By JULIA DAIA BORE
THERE was excitement in the air as early as 8am yesterday when the fenced-in car park at the Waigani and Supreme Court premises started filling up, The National reports.
It was the first day of a leadership tribunal hearing charges of misconduct in office against Prime Minister Sir Michael Somare, scheduled for 9.30am.
The court’s security personnel were busy at work marking out the parking spaces with signposts and erecting bright orange traffic cones to indicate who should park where. Lines were clearly drawn to indicate where the prime minister and his entourage would park their cars, where the team from the office of the public prosecutor and the Ombudsman Commission was to be accommodated and what was reserved for the public.

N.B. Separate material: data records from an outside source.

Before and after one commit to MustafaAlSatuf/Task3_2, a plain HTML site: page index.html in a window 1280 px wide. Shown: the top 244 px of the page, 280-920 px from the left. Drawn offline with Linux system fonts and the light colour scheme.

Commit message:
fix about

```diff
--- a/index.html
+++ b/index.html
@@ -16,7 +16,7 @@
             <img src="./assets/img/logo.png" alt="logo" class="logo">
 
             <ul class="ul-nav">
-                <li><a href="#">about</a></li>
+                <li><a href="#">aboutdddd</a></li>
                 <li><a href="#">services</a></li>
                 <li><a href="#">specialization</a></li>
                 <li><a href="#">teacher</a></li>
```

Reporters from The National, who had arrived at the courthouse as early as 7.30am, were informed that only 10 seats were reserved for the media in courtroom one (an area which can seat up to 110 people).
Entry was closely monitored with specially designated areas and controlled seating.

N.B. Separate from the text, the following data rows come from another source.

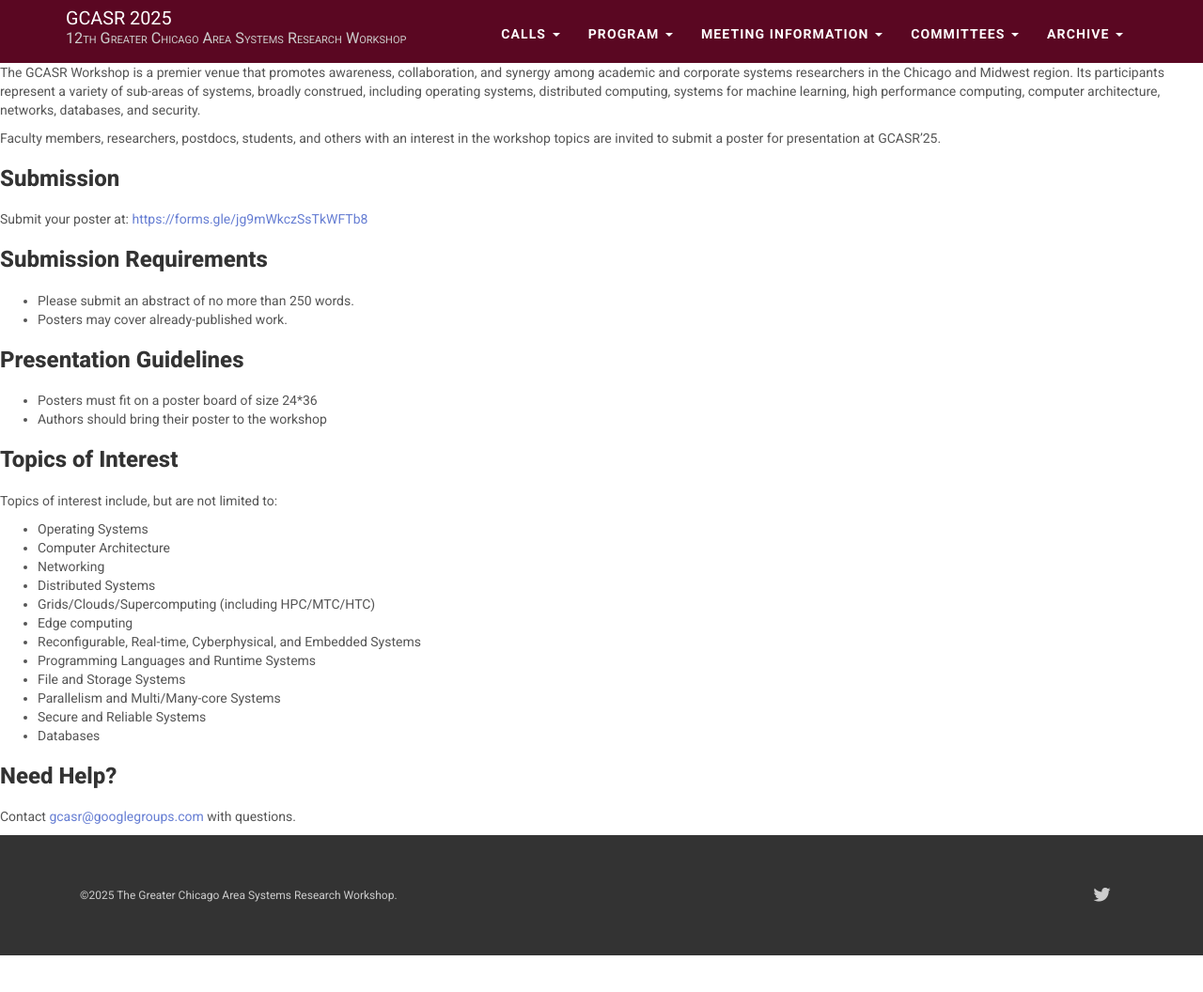
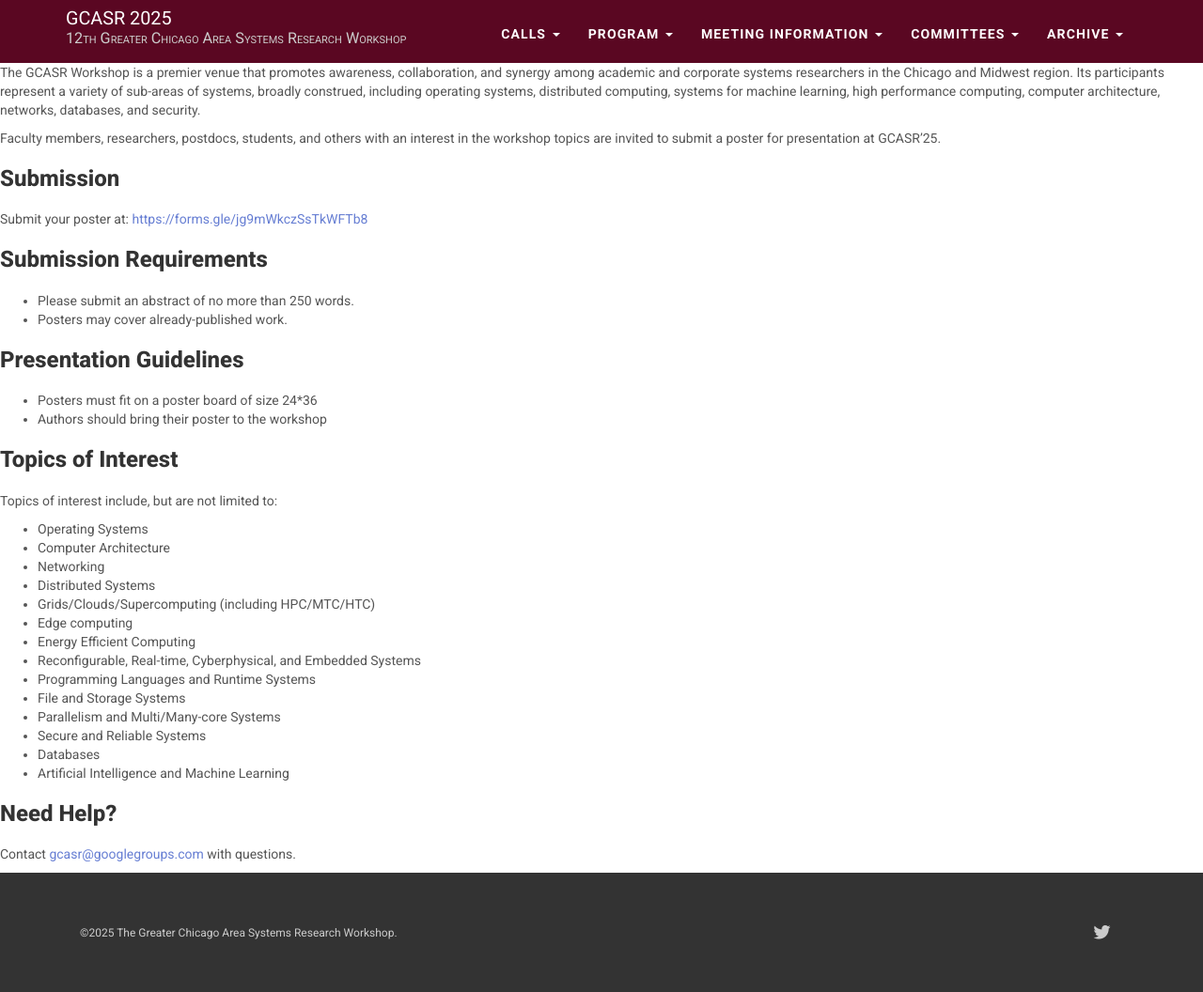
Before and after one commit to gcasr/2025, a Jekyll site: the page built from pages/call_for_posters.md, in a window 1280 px wide and 1057 px high. Shown: the whole window at 94% size. Built offline with Jekyll 4.4.1, drawn with Linux system fonts in a browser that asks for light colours; nearby versions of some CDN libraries; our own code applies the rules of GitHub Pages for plain Markdown files; library files that are not in the unit come from our copies.

Commit message:
Update topics

```diff
--- a/pages/call_for_posters.md
+++ b/pages/call_for_posters.md
@@ -26,12 +26,14 @@
 - Distributed Systems
 - Grids/Clouds/Supercomputing (including HPC/MTC/HTC)
 - Edge computing
+- Energy Efficient Computing
 - Reconfigurable, Real-time, Cyberphysical, and Embedded Systems
 - Programming Languages and Runtime Systems
 - File and Storage Systems
 - Parallelism and Multi/Many-core Systems
 - Secure and Reliable Systems
 - Databases
+- Artificial Intelligence and Machine Learning
 
 ### Need Help?
 
```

Just before 9am, the prime minister arrived under the escort of a single 10-seater police van. Sir Michael walked into the court premises like any ordinary person going to court and entered courtroom one, accompanied by National Alliance general secretary Stephen Pokawin and other party executives.

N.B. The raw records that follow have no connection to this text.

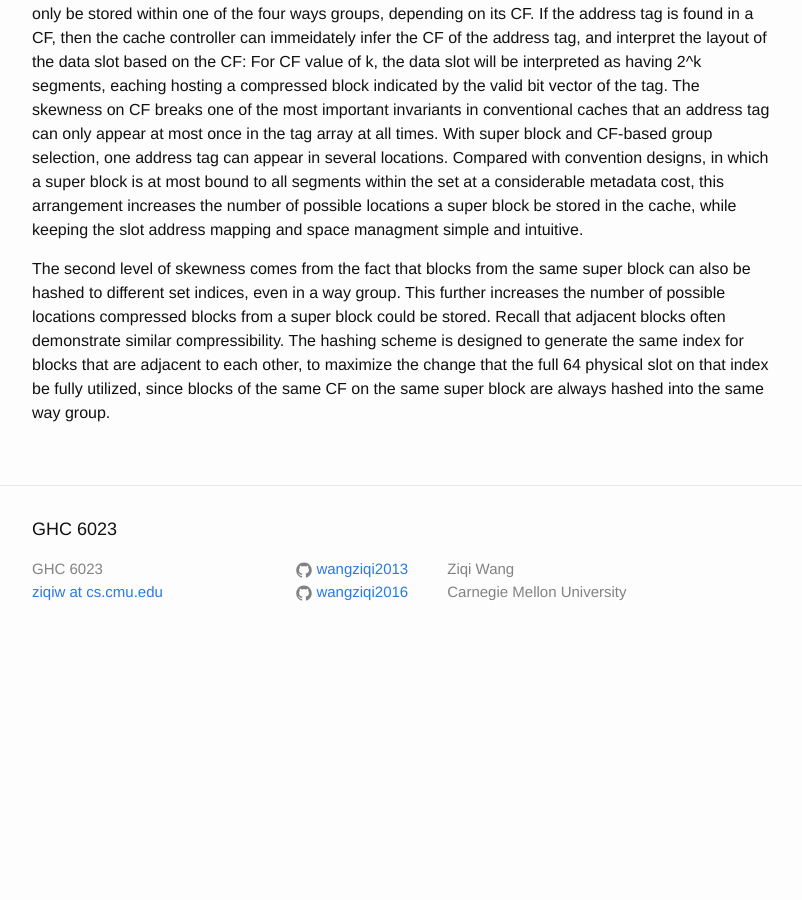
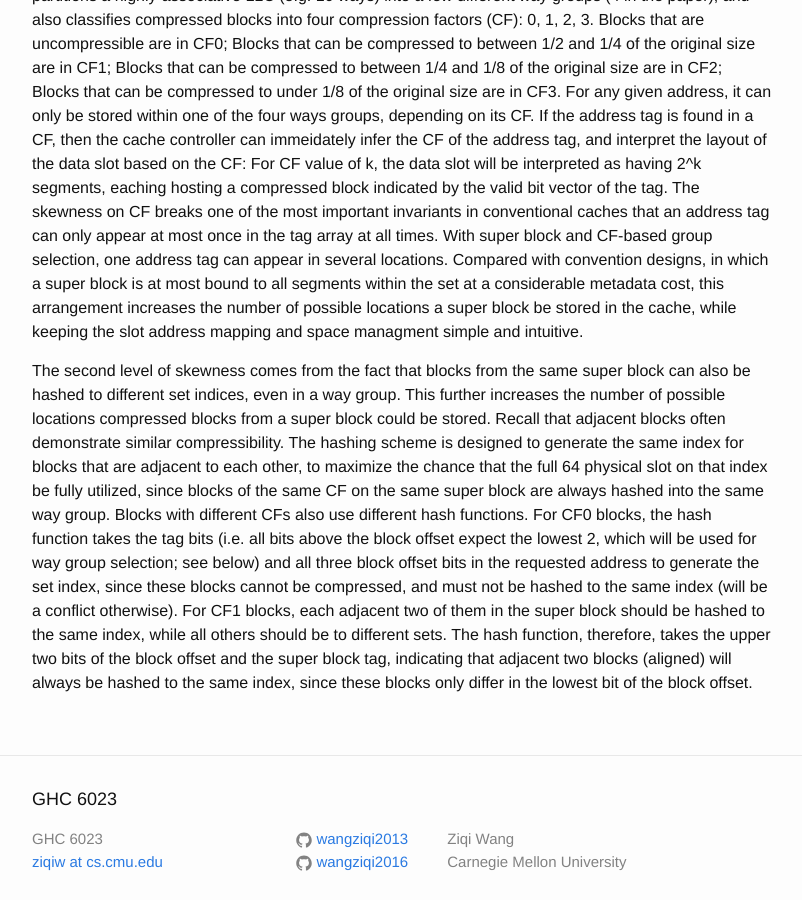
Before and after one commit to wangziqi2013/wangziqi2013.github.io, a Jekyll site: the page built from _posts/2020-06-13-skewed-compressed-cache.markdown, in a window 1280 px wide and 900 px high, scrolled down 1828 px. Shown: the whole window, without its empty margins (238-1040 px from the left). Built offline with Jekyll 4.4.1, drawn with Linux system fonts in a browser that asks for light colours; before the commit the page ends 2491 px from its top, so only the background shows below that; some of the changed text lies outside the part shown.

Commit message:
Adding hash

```diff
--- a/_posts/2020-06-13-skewed-compressed-cache.markdown
+++ b/_posts/2020-06-13-skewed-compressed-cache.markdown
@@ -12,6 +12,10 @@ htm_cd:
 htm_cr:
 version_mgmt:
 ---
+
+**Highlights:**
+
+1. Using super block tags while allowing the same tag be used in different way groups and even in the same way
 
 This paper proposes skewed compressed cache, a compressed cache design that features skewed set and way selection.
 The paper identifies three major challenges of designing a compressed cache architecture. The first challenge is to
@@ -81,5 +85,13 @@ The second level of skewness comes from the fact that blocks from the same super
 set indices, even in a way group. This further increases the number of possible locations compressed blocks from a super
 block could be stored.
 Recall that adjacent blocks often demonstrate similar compressibility. The hashing scheme is designed to generate the
-same index for blocks that are adjacent to each other, to maximize the change that the full 64 physical slot on that
+same index for blocks that are adjacent to each other, to maximize the chance that the full 64 physical slot on that
 index be fully utilized, since blocks of the same CF on the same super block are always hashed into the same way group.
+Blocks with different CFs also use different hash functions. For CF0 blocks, the hash function takes the tag bits
+(i.e. all bits above the block offset expect the lowest 2, which will be used for way group selection; see below) and
+all three block offset bits in the requested address to generate the set index, since these blocks cannot be compressed,
+and must not be hashed to the same index (will be a conflict otherwise).
+For CF1 blocks, each adjacent two of them in the super block should be hashed to the same index, while all others should
+be to different sets. The hash function, therefore, takes the upper two bits of the block offset and the super block tag,
+indicating that adjacent two blocks (aligned) will always be hashed to the same index, since these blocks only differ in
+the lowest bit of the block offset.
```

Following them were Public Enterprises Minister Arthur Somare (prime minister’s son) and Betha Somare (who is the prime minister’s daughter and press secretary) in the company of other government ministers and MPs.
Almost two-thirds of the National Executive Council members were present for the opening day of the leadership tribunal yesterday.
At 9.28am, tribunal chairman Roger Gyles and co-judges Sir Bruce Robertson and Sir Robin Auld took up their seats inside the courtroom.
The tribunal was in session at 9.30am.